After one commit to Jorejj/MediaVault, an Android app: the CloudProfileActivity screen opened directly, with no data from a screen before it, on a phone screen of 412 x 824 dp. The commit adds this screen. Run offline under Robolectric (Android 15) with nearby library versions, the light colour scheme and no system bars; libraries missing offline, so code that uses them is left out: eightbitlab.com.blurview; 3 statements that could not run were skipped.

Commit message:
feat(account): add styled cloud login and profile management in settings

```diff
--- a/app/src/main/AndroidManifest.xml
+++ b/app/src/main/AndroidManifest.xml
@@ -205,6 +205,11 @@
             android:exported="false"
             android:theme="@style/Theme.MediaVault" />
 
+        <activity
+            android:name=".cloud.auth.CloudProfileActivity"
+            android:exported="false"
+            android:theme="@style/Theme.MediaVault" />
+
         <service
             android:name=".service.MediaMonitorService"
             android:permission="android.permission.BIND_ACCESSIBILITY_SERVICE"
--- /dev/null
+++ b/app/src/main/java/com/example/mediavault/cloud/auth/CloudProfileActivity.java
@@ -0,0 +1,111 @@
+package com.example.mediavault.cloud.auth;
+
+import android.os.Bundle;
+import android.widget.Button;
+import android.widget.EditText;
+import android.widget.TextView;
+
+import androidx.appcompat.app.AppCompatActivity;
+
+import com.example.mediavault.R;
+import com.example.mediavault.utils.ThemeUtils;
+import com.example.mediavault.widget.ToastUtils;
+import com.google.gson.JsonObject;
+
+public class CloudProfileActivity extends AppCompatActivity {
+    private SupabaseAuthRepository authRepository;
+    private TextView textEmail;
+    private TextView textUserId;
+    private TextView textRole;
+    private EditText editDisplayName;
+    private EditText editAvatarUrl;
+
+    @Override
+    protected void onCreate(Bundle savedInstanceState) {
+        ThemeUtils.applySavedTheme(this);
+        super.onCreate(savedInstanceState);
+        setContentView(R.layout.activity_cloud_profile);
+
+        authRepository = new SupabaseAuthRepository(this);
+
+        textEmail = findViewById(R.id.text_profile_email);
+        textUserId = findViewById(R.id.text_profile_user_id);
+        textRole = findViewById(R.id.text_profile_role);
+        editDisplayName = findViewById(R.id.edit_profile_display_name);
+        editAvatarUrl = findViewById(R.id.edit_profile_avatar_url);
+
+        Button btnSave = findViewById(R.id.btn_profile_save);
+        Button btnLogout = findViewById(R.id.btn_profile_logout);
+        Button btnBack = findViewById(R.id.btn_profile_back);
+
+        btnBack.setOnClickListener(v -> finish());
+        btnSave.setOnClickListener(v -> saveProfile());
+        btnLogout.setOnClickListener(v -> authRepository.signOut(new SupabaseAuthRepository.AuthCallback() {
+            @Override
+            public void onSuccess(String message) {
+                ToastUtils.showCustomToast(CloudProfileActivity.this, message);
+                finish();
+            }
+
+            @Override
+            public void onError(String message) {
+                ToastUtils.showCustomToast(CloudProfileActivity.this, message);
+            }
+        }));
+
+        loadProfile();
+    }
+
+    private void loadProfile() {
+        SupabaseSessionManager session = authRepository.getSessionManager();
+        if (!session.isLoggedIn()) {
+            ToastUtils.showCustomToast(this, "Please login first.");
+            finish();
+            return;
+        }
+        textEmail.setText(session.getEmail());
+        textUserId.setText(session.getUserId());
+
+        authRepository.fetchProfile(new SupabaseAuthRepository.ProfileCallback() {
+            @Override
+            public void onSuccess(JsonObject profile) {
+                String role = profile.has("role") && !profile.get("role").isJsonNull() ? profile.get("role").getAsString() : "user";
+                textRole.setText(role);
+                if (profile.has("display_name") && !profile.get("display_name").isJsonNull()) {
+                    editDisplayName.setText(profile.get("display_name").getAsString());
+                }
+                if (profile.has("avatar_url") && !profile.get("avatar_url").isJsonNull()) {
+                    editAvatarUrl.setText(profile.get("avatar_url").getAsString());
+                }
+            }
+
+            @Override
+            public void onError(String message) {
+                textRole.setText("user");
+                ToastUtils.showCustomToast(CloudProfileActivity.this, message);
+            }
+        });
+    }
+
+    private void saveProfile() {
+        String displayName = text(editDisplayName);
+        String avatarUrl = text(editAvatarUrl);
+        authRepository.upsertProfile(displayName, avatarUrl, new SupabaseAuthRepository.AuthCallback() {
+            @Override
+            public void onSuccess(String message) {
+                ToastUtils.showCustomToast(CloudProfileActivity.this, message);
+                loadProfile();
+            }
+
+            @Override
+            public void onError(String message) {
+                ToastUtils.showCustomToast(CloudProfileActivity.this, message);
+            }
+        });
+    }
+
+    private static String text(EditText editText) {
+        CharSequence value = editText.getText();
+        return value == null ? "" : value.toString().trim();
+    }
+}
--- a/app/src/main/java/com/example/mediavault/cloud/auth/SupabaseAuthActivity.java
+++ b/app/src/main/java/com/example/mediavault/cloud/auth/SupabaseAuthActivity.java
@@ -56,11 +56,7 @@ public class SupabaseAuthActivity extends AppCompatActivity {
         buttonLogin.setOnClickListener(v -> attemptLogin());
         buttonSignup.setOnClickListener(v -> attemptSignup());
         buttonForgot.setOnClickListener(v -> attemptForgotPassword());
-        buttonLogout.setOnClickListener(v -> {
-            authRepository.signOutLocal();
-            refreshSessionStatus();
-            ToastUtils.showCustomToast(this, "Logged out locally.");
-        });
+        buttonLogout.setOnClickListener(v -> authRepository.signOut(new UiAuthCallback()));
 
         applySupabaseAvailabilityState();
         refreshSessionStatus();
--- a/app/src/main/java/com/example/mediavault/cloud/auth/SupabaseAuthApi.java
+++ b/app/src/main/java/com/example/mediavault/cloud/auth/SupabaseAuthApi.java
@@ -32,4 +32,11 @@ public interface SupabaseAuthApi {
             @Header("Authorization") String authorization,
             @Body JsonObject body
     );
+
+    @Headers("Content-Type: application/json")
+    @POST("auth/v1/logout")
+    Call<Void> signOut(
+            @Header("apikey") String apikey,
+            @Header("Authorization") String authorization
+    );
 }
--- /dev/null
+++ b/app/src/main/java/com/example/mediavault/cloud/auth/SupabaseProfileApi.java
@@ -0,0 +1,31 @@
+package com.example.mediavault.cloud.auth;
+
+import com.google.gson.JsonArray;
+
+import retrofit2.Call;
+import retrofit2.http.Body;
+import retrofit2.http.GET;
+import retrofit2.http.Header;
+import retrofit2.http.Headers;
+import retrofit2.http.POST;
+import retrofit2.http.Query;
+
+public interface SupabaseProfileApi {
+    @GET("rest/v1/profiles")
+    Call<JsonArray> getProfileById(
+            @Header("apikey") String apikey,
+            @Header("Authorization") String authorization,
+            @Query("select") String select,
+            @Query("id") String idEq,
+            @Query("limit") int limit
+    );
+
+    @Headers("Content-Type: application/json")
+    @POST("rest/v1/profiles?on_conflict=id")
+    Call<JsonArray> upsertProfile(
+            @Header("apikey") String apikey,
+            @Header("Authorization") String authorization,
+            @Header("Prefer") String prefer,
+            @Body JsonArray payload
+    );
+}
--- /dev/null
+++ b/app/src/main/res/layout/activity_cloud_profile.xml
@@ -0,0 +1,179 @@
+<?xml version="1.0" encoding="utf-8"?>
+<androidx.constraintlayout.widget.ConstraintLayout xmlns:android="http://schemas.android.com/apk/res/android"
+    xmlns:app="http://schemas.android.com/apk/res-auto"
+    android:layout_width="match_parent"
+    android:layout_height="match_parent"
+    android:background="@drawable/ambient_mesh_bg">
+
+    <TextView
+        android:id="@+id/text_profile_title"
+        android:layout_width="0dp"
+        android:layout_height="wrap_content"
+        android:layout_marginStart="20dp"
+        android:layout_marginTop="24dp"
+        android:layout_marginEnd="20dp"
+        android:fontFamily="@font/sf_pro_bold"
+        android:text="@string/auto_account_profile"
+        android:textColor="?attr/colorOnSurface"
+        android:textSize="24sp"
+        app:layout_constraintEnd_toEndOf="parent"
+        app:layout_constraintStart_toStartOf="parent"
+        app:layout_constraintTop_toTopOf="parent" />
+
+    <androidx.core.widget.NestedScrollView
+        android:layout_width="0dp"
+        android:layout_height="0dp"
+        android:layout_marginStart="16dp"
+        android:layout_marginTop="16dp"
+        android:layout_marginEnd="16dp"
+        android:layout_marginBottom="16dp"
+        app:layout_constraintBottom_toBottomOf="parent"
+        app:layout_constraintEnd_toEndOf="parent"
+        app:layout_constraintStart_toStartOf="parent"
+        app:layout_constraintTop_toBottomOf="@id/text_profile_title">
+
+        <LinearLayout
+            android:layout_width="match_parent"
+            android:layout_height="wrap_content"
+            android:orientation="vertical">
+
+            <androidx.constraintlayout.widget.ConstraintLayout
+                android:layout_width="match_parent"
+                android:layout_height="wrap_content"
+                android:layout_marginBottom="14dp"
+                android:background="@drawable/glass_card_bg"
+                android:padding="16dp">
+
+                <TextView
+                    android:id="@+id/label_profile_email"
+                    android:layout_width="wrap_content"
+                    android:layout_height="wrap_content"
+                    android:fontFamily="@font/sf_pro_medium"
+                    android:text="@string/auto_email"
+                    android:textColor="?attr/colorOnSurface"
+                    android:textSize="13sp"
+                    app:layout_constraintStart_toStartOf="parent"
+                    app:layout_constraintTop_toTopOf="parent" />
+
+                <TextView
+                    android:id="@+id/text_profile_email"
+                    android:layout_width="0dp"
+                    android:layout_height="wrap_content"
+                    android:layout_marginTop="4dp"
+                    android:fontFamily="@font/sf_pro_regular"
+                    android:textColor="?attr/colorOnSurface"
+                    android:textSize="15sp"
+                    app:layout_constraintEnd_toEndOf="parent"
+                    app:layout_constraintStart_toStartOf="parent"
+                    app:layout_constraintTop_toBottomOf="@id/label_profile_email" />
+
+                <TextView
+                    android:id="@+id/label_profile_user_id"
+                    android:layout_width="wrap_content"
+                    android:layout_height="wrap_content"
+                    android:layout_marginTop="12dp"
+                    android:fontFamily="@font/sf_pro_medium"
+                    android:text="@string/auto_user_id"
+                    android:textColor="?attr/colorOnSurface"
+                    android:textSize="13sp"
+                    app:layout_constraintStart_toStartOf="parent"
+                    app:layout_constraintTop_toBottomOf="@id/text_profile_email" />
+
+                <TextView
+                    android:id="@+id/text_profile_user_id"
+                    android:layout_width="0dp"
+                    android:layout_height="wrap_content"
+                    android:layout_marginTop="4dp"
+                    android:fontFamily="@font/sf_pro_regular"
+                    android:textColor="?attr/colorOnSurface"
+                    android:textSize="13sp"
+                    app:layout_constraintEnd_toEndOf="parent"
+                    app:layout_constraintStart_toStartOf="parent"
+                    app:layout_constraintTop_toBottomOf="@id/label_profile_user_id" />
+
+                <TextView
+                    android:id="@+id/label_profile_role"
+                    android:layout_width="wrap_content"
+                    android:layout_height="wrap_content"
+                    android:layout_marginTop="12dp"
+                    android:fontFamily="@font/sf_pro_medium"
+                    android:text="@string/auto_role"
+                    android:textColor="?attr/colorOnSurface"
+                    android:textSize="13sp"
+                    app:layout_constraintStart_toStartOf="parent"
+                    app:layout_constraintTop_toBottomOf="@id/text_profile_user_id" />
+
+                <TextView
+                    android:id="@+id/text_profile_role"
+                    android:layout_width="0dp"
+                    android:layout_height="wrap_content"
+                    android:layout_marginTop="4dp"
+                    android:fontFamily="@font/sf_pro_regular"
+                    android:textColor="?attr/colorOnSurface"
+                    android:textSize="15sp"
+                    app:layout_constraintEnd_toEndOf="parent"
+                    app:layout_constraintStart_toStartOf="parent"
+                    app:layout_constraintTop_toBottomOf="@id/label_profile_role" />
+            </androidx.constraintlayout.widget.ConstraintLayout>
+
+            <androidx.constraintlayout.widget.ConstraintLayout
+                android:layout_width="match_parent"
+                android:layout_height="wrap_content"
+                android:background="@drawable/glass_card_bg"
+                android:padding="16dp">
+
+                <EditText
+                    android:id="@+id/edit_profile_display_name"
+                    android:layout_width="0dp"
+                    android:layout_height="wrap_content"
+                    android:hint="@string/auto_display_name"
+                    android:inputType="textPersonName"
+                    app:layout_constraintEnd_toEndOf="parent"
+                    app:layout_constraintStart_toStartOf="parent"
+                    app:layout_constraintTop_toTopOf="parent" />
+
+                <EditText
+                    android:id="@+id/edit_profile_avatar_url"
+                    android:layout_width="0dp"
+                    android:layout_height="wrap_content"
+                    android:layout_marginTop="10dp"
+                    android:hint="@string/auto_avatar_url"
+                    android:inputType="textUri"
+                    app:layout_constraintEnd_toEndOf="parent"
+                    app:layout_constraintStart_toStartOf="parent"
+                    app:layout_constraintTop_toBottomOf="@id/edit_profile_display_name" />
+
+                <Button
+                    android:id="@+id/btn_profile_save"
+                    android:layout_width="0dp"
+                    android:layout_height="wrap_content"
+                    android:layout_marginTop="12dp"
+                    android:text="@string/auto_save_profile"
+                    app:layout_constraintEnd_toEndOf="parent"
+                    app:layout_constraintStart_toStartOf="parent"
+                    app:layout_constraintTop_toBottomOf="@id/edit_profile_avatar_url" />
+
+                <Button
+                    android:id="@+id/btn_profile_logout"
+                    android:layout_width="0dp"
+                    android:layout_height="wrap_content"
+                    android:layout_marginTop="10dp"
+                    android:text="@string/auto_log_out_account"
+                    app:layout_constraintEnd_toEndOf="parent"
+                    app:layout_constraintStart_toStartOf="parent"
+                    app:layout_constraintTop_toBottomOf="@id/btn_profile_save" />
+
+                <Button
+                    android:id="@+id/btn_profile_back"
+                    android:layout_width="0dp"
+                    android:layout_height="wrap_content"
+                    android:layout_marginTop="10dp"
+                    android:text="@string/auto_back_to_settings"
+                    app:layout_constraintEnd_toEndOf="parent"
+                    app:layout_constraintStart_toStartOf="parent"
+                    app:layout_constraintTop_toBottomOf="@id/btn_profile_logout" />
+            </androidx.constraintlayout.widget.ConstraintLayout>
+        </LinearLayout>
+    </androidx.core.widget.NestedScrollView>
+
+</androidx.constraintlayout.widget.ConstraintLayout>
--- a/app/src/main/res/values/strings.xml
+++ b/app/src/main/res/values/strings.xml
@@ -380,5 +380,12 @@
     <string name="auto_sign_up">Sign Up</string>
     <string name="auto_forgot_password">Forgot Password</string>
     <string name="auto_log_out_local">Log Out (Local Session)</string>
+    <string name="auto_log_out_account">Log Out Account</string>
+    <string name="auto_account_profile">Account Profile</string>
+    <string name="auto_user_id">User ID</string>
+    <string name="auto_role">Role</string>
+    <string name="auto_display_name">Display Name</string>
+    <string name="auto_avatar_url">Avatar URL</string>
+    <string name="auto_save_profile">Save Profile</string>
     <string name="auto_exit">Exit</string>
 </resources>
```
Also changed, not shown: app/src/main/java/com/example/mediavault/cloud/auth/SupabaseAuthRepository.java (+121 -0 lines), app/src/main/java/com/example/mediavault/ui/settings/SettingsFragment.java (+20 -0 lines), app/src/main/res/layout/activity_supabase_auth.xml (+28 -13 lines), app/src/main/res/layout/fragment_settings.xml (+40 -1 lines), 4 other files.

--*--

Work request =
Looking at each line of the material above, tally those that hold the string "JsonObject" and give only the total.

Task result =
3